These machines are still being sold somewhere between $650+ on eBay. I was insulted when my local Bernina dealer told me it's time to upgrade from my old machine. Why? The new 300 or 500 series don't stitch any faster. They are all still moving at 900 stitches per minute. Sure there's a few more embroidery stitches. If I really want embroidery, I would get an embroidery machine. I have tons of foot attachments for my old gal, and it's still in near perfect condition since the day I opened the box new 20 years ago. It's also one of the easiest machines to use. It has a genius yet simple threading system, and the lighted keyboard is easy to read. There is no confusion about what stitch you're setting. If any of you are looking for a good machine without too many bells and whistles, consider an older Bernina model without the drop-in bobbins. You will never regret it.
|Bernina 1130 are all metal and are heavy. Not a machine to lug to a class.|
Okay, okay, should this pretty lady ever break down to the point of no return, I would consider purchasing a Bernina 350. To me, it's pretty identical, except for the price: $2,000+.
|Bernina 350 Model |
Photo borrowed from Bernina.com
My main sewing machine is really my Juki TL98E. It's an older model but has all the same features except automatic needle threader and speed control. These machines are a pain to thread (you have to thread from left to right). I love the speed of this machine, and the new ones are not faster. They all operate at 1,500 stitches a minute. Only machine faster is an industrial. I had one of those too, and sold it because it was difficult to maintain and move around. You can pick up used ones like mine for less than $400. What a steal considering what kind of workhorse these girls are. These are also metal machines with a vertical bobbin insert. This equates to "heavy."

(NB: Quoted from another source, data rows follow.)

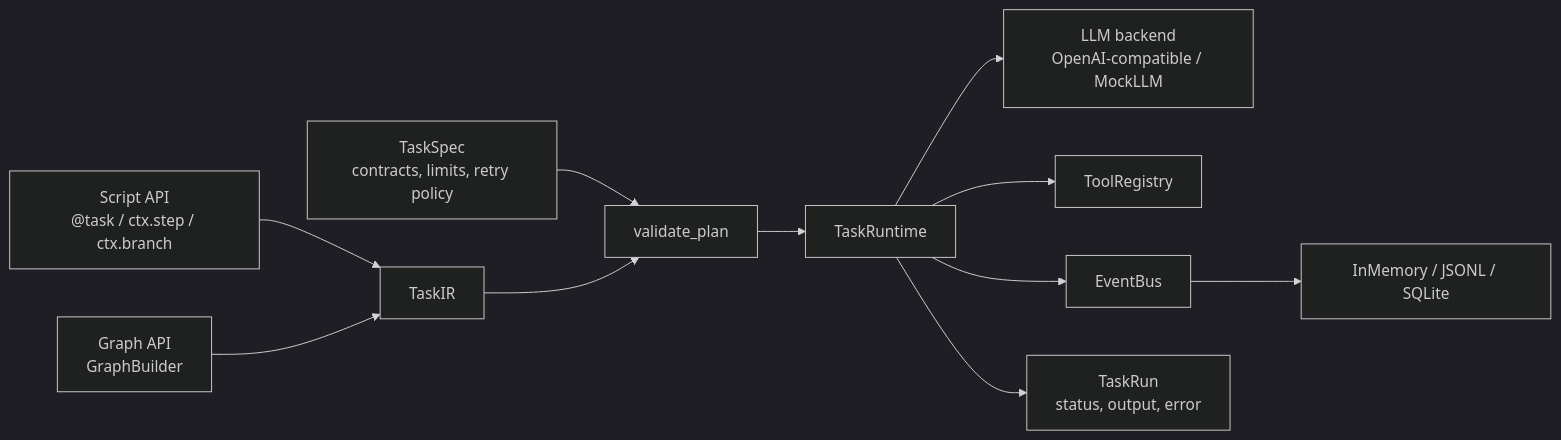
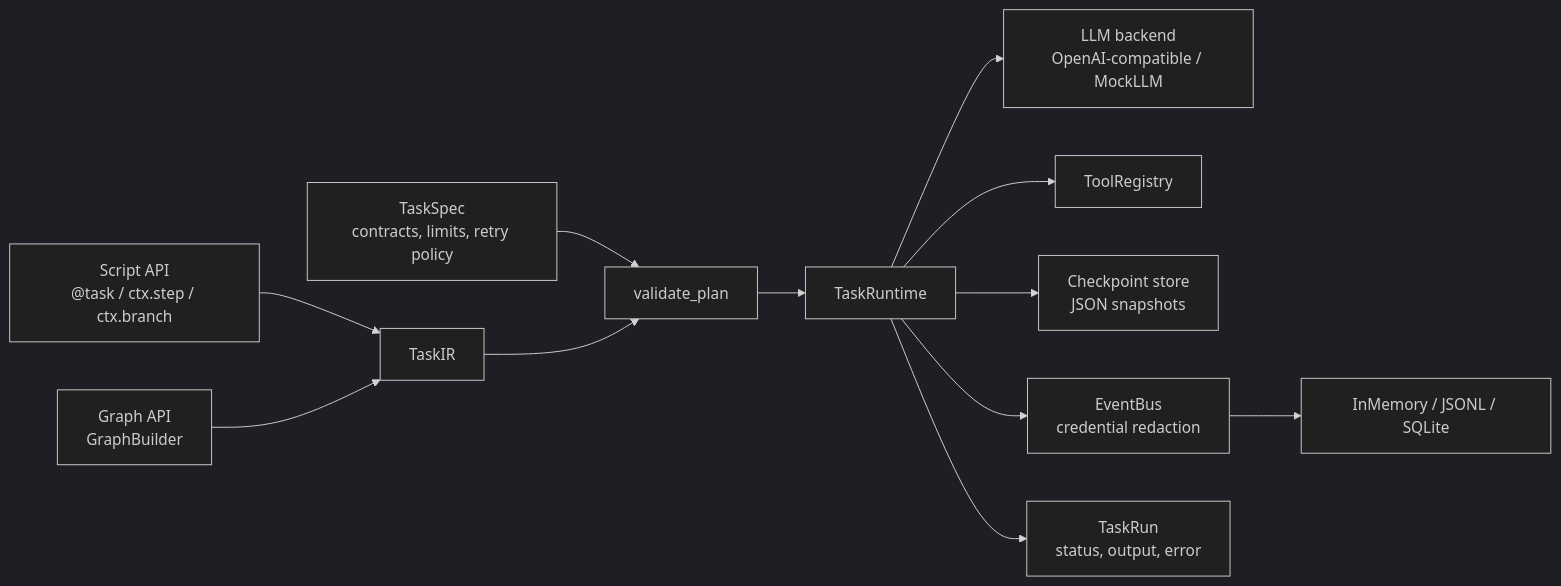
Before and after one commit to AdieuJ777/STP-Agent-Framework: the diagram in README.md, drawn with Mermaid (dark theme). The commit also changed other lines of this file and 22 other files, not shown here.

Commit message:
Release 0.2.0: checkpoint/resume, event redaction

````diff
--- a/README.md
+++ b/README.md
@@ -43,13 +44,14 @@
 ```mermaid
 flowchart LR
     S[Script API<br/>@task / ctx.step / ctx.branch] --> IR[TaskIR]
     G[Graph API<br/>GraphBuilder] --> IR
     SPEC[TaskSpec<br/>contracts, limits, retry policy] --> VAL[validate_plan]
     IR --> VAL
     VAL --> RT[TaskRuntime]
     RT --> LLM[LLM backend<br/>OpenAI-compatible / MockLLM]
     RT --> TOOLS[ToolRegistry]
-    RT --> EV[EventBus]
+    RT --> CKPT[Checkpoint store<br/>JSON snapshots]
+    RT --> EV[EventBus<br/>credential redaction]
     EV --> STORES[InMemory / JSONL / SQLite]
     RT --> RUN[TaskRun<br/>status, output, error]
 ```
````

I feel guilty to admit that I love this machine more than my Bernina simply because of the speed and the automatic thread cutter. It also sews through jeans, sequins, and vinyl without too much problem. My 1130 gets finicky with really thick fabric. My daughter made her entire first quilt on the Juki, and she did some freehand embroidery on it. Many quilters stretch these Juki machines and attach a long-arm quilting unit to it.
|Juki attached to a Grace long arm machine. |
Photo borrowed from Fiber Reflections Blog
|Here are all my machines (not including the Featherweight and Pfaff) set-up at my sewing station.|
One big happy family!